Danielle Hunter’s contract extension from 2021 was sort of designed so that you do not understand it.
Resultingly, as the Minnesota Vikings inevitably clear cap space in the next three weeks, Hunter is tossed into discussions as a “will he stay or will he go” player. But the referendum on him is not about the money.
Conversely, quarterback Kirk Cousins is all about the money. New general manager Kwesi Adofo-Mensah must decide if Cousins is worth $ 33- $ 40 million per season as that amount is what a contract extension will entail. Cousins’ money is always fully guaranteed, and the opinion on him is very much about the money.
For Hunter, more nuance exists. To date, the only “money factor” truly pertaining to Hunter is the team-friendly deal he signed in 2018, which paid him $ 14.4 million annually. Back then – before he totally ascended to stardom – Hunter accepted a deal financially incongruent with the beast he became in 2018 and 2019.
When healthy, Hunter is worth significantly more than $ 14.4 million per season. Yet, the problem as of late is availability. Hunter’s has missed 79% of all Vikings games since the start of 2020. That’s a lot.
Whether Hunter plays for the 2022 Vikings is based on the team’s opinion of his recent injury history. Luke Braun from Zone Coverage explained the Hunter contract in impressive detail last week:
“The Danielle Hunter contract is a genuine extension with a failsafe worked in. The Vikings had every intention of paying Hunter out in earnest. They just installed an eject button that they can hit this offseason if Hunter’s neck did not hold up. That’s all you need to know. […] If you think the only two options are to pay Hunter $ 26 million or lose him, you’re simply not thinking creatively enough. It is not an ultimatum. And, crucially, Hunter has already accepted this situation. Restructure or trade, Hunter’s seeing that money, and he can walk away happy. It’s just a matter of how the Vikings choose to organize their books. ”
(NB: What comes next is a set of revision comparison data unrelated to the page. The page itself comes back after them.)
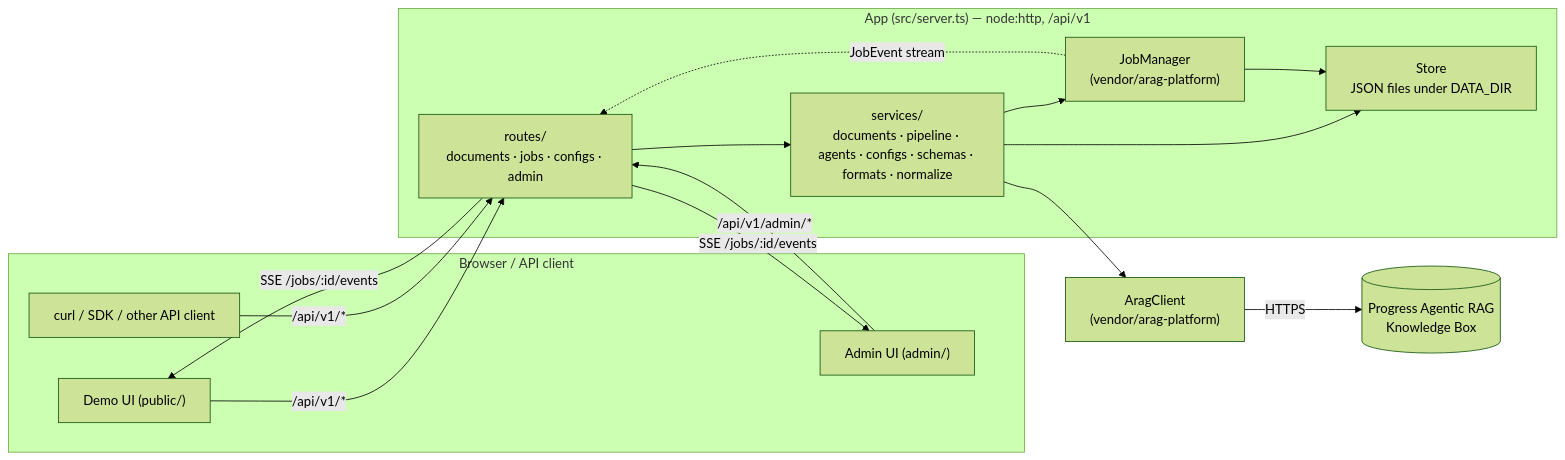
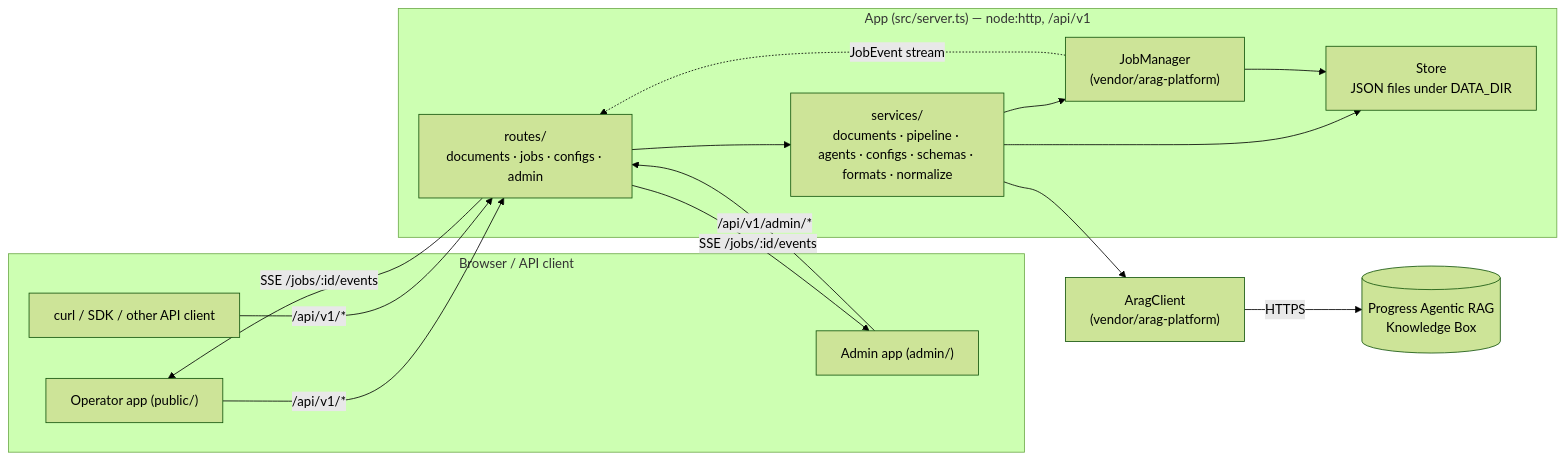
Before and after one commit to jaysanderson/arag-document-processing: the diagram in docs/architecture/architecture.md, drawn with Mermaid (forest theme). The commit also changed other lines of this file and 33 other files, not shown here.

````diff
--- a/docs/architecture/architecture.md
+++ b/docs/architecture/architecture.md
@@ -5,31 +5,31 @@
 ```mermaid
 flowchart LR
     subgraph Client["Browser / API client"]
-        Demo["Demo UI (public/)"]
-        Admin["Admin UI (admin/)"]
+        Demo["Operator app (public/)"]
+        Admin["Admin app (admin/)"]
         Curl["curl / SDK / other API client"]
     end
 
     subgraph App["App (src/server.ts) — node:http, /api/v1"]
         Routes["routes/\ndocuments · jobs · configs · admin"]
         Services["services/\ndocuments · pipeline · agents · configs · schemas · formats · normalize"]
         JM["JobManager\n(vendor/arag-platform)"]
         Store["Store\nJSON files under DATA_DIR"]
     end
 
     Arag["AragClient\n(vendor/arag-platform)"]
     KB[("Progress Agentic RAG\nKnowledge Box")]
 
     Demo -- "/api/v1/*" --> Routes
     Admin -- "/api/v1/admin/*" --> Routes
     Curl -- "/api/v1/*" --> Routes
     Routes --> Services
     Services --> JM
     Services --> Store
     JM --> Store
     Services --> Arag
     Arag -- "HTTPS" --> KB
     JM -. "JobEvent stream" .-> Routes
     Routes -- "SSE /jobs/:id/events" --> Demo
     Routes -- "SSE /jobs/:id/events" --> Admin
 ```
````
Luke Braun | Zone Coverage
If there is any ultimatum whatsoever, the Vikings hold it in a self-inflicted way. Do we want to pay this guy top dollar even though he missed gobs of time for two straight years? – is the Hunter-related question to ponder.
Hunter’s cap hit in 2022 is $ 26 million. That is the seventh-highest cap hit next season among all EDGE rushers. The “respect” is there, at least in terms of cap hit. Hunter was underpaid in 2018 and 2019, but after the extension last year, Minnesota is easing into paying Hunter according to the open market demand.
Before free agency, the Vikings defense is not in good shape for personnel. Cameron Dantzler is the only startable cornerback under contract at the moment. The “other” EDGE rusher is DJ Wonnum, who is decent, but probably not a cornerstone franchise. Anthony Barr may not return. Eric Kendricks and Harrison Smith are older dudes. After that, the defense needs help. Trading Hunter could aid the team in adding draft capital to rebuild the defense. Otherwise, Adofo-Mensah can build the defensive trenches around Hunter – a marvelous idea when Hunter is healthy.
But the choice is fundamentally about keeping Hunter after two seasons of malady injury. It is not is the football player worth this. He is. The Vikings already maestroed the contract as such.
Trade an injury-prone player at a point when he can fetch a handsome trade sum – or cross fingers that he remains healthy. That’s the either-or on Hunter.
Do not panic about the money.
Dustin Baker is a political scientist who graduated from the University of Minnesota in 2007. He hosts a podcast with Bryant McKinnie, which airs every Wednesday with Raun Sawh and Sally from Minneapolis. His Viking fandom dates back to 1996. Listed guilty pleasures: Peanut Butter Ice Cream, ‘The Sopranos,’ and The Doors (the band).